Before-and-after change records
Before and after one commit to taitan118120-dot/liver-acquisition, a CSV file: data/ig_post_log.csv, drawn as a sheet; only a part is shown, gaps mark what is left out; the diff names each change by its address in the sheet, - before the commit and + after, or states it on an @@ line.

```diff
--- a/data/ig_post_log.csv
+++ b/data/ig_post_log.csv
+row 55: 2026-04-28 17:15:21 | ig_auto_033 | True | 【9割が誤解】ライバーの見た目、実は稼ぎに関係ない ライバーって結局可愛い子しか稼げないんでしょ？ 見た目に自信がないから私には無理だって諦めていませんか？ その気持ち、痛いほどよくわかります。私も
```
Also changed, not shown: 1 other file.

...

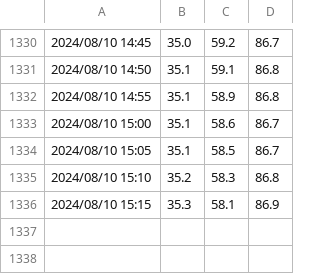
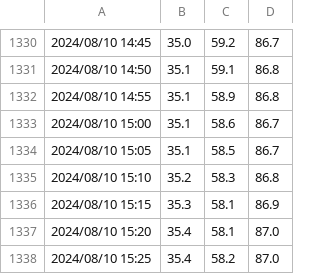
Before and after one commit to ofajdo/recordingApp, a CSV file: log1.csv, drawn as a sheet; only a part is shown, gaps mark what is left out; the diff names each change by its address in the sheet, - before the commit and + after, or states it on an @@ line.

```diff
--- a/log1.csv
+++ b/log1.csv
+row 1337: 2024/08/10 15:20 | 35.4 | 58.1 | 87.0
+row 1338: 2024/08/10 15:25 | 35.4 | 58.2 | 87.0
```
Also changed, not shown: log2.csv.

**What you will do:** Single out each line of the records above with the string "data" in it, and copy it.

**Expected output:**
Before and after one commit to taitan118120-dot/liver-acquisition, a CSV file: data/ig_post_log.csv, drawn as a sheet; only a part is shown, gaps mark what is left out; the diff names each change by its address in the sheet, - before the commit and + after, or states it on an @@ line.
--- a/data/ig_post_log.csv
+++ b/data/ig_post_log.csv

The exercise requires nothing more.